A trauma-informed, systemic approach involves assessing how the systems people are embedded in function and contribute to the concerns and resources they bring to the table. A systemic therapist will explore the patterns of interaction in your relationships with family members, significant others, friends, and colleagues and the interplay of a variety of individual, relationship, family, community, and societal factors on your mental health and well-being.
Internal Family Systems (IFS) Therapy is a model of therapy which asserts that the nature of the mind is to be subdivided into parts- each of which contains valuable qualities. However, these parts can be forced out of their valuable roles by life experiences and can reorganize the internal system in unhealthy ways. Another important tenet of IFS is the belief that, in addition to these parts, everyone is at their core a Self containing many crucial leadership qualities (The 8 C’s: Confidence, Compassion, Courage, Creativity, Clarity, Calmness, Connection, and Curiosity).
Dialectical Behavior Therapy (DBT) is a type of Cognitive Behavior Therapy which teaches people practical skills to improve emotion regulation, distress tolerance, mindfulness abilities, and interpersonal effectiveness. The goal of DBT is to teach you the skills to improve your quality of life and replace ineffective behaviors and thoughts with adaptive, life-enhancing behaviors and thoughts. DBT supports people in balancing the emotional with the logical and change with acceptance.
Narrative Therapy separates people from problems (i.e., you are not the problem, the problem is the problem) and deconstructs the stories we tell ourselves about the world and who we are. How you frame a story might be oppressive, perpetuating a problem, or prohibiting you from leading a fulfilling life. Narrative therapists gently guide you as you re-author story lines- shifting your perspective from problem-saturated to hopeful and empowering.
I also integrate body and mindfulness based techniques into therapy since working with the mind-body connection is very healing especially for people who have experienced trauma.
The cultural mental health stigma and shortage of skilled mental health professionals are critical issues facing the world today.

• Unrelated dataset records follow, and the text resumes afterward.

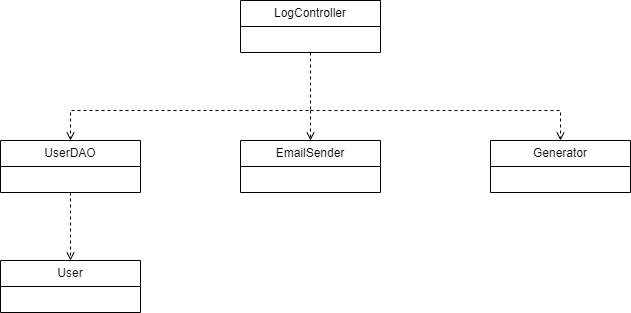
The draw.io diagram document/SDS/8.Function_Register/Class_Diagram/Register_Class_Diagram.drawio.png in QuocZuong/perfume-store, before a commit. Source tidied: cells renumbered, new cells last; positions are measured from the earlier drawing's top-left corner, leaving out a move shared by most shapes. Its diagram source:
```xml
<mxGraphModel>
  <root>
    <mxCell id="0" />
    <mxCell id="1" parent="0" />
    <mxCell id="2" value="LogController" style="swimlane;fontStyle=0;horizontal=1;startSize=26;fillColor=none;whiteSpace=wrap;html=1;" parent="1" vertex="1">
      <mxGeometry x="240" width="140" height="52" as="geometry" />
    </mxCell>
    <mxCell id="3" value="UserDAO" style="swimlane;fontStyle=0;horizontal=1;startSize=26;fillColor=none;whiteSpace=wrap;html=1;" parent="1" vertex="1">
      <mxGeometry y="140" width="140" height="52" as="geometry" />
    </mxCell>
    <mxCell id="4" value="User" style="swimlane;fontStyle=0;horizontal=1;startSize=26;fillColor=none;whiteSpace=wrap;html=1;" parent="1" vertex="1">
      <mxGeometry y="260" width="140" height="52" as="geometry" />
    </mxCell>
    <mxCell id="5" style="endArrow=open;html=1;rounded=0;exitX=0.5;exitY=1;exitDx=0;exitDy=0;entryX=0.5;entryY=0;entryDx=0;entryDy=0;dashed=1;endFill=0;endSize=6;" parent="1" edge="1" source="2" target="3">
      <mxGeometry relative="1" as="geometry">
        <Array as="points">
          <mxPoint x="310" y="110" />
          <mxPoint x="70" y="110" />
        </Array>
      </mxGeometry>
    </mxCell>
    <mxCell id="6" style="endArrow=open;html=1;rounded=0;entryX=0.5;entryY=0;entryDx=0;entryDy=0;dashed=1;endFill=0;endSize=6;exitX=0.5;exitY=1;exitDx=0;exitDy=0;" parent="1" edge="1" source="3" target="4">
      <mxGeometry relative="1" as="geometry" />
    </mxCell>
    <mxCell id="7" value="EmailSender" style="swimlane;fontStyle=0;horizontal=1;startSize=26;fillColor=none;whiteSpace=wrap;html=1;" parent="1" vertex="1">
      <mxGeometry x="240" y="140" width="140" height="52" as="geometry" />
    </mxCell>
    <mxCell id="8" style="endArrow=open;html=1;rounded=0;entryX=0.5;entryY=0;entryDx=0;entryDy=0;dashed=1;endFill=0;endSize=6;" parent="1" edge="1" target="7">
      <mxGeometry relative="1" as="geometry">
        <mxPoint x="310" y="110" as="sourcePoint" />
      </mxGeometry>
    </mxCell>
    <mxCell id="9" value="Generator" style="swimlane;fontStyle=0;horizontal=1;startSize=26;fillColor=none;whiteSpace=wrap;html=1;" parent="1" vertex="1">
      <mxGeometry x="490" y="140" width="140" height="52" as="geometry" />
    </mxCell>
    <mxCell id="10" style="endArrow=open;html=1;rounded=0;entryX=0.5;entryY=0;entryDx=0;entryDy=0;dashed=1;endFill=0;endSize=6;" parent="1" edge="1" target="9">
      <mxGeometry relative="1" as="geometry">
        <mxPoint x="310" y="110" as="sourcePoint" />
        <Array as="points">
          <mxPoint x="560" y="110" />
        </Array>
      </mxGeometry>
    </mxCell>
  </root>
</mxGraphModel>
```
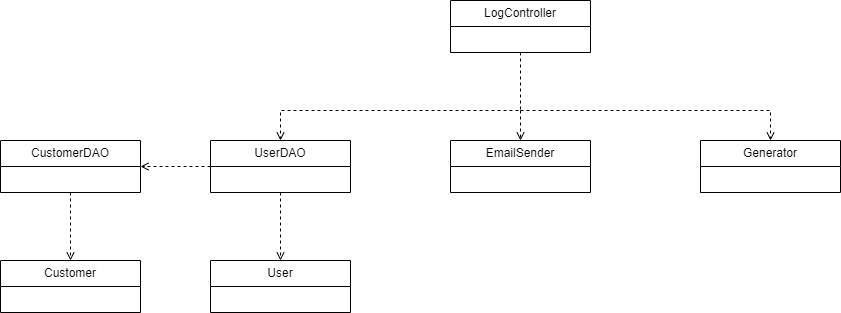
After the change.

Commit message:
done Function_Register

The edit, as a diff of the source:
```diff
@@ -41,5 +41,17 @@
         </Array>
       </mxGeometry>
     </mxCell>
+    <mxCell id="11" value="CustomerDAO" style="swimlane;fontStyle=0;horizontal=1;startSize=26;fillColor=none;whiteSpace=wrap;html=1;" parent="1" vertex="1">
+      <mxGeometry x="-210" y="140" width="140" height="52" as="geometry" />
+    </mxCell>
+    <mxCell id="12" value="Customer" style="swimlane;fontStyle=0;horizontal=1;startSize=26;fillColor=none;whiteSpace=wrap;html=1;" parent="1" vertex="1">
+      <mxGeometry x="-210" y="260" width="140" height="52" as="geometry" />
+    </mxCell>
+    <mxCell id="13" style="endArrow=open;html=1;rounded=0;entryX=1;entryY=0.5;entryDx=0;entryDy=0;dashed=1;endFill=0;endSize=6;exitX=0;exitY=0.5;exitDx=0;exitDy=0;" parent="1" edge="1" source="3" target="11">
+      <mxGeometry relative="1" as="geometry" />
+    </mxCell>
+    <mxCell id="14" style="endArrow=open;html=1;rounded=0;entryX=0.5;entryY=0;entryDx=0;entryDy=0;dashed=1;endFill=0;endSize=6;exitX=0.5;exitY=1;exitDx=0;exitDy=0;" parent="1" edge="1" source="11" target="12">
+      <mxGeometry relative="1" as="geometry" />
+    </mxCell>
   </root>
 </mxGraphModel>
```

Mental health issues emerge from a combination of genetics, neurobiology, psychological influences, early childhood experiences, relational dynamics, and environmental factors. Many people wait to see a professional until their concerns are unbearable, instead of taking a preventative approach the moment they feel something is off. I define therapy as a journey to the heart of being yourself and nourishment for the soul. Therapy is nourishment, education, support, and guidance in understanding, solving, and coping with the events and experiences that tire our mind, body, and soul.
At some point, everyone experiences a sense of “I just don’t feel like myself” or “Something is off/up/wrong/missing/etc.”- this is normal. If something feels off in your body, you see a doctor. When you have a toothache, you go to the dentist. When you’re struggling with heartbreak, grief, or stress, consultation with a therapist makes total sense.
Human beings share many of the same struggles and needs- we all crave safety and security, connection to others, validation that we are seen and matter, and a sense of purpose in life. As Harry Stack Sullivan would say, “We are all much more human than otherwise.” And yet, the irony and beauty of the human experience is… even though 99% of our DNA is similar, we all vary– each one of us is refreshingly original. “A flower does not think of competing with the flower next to it. It just blooms.” My hope is that you are always blooming- simply, in your own way.
Copyright © 2015 Mariana Prutton. All rights reserved.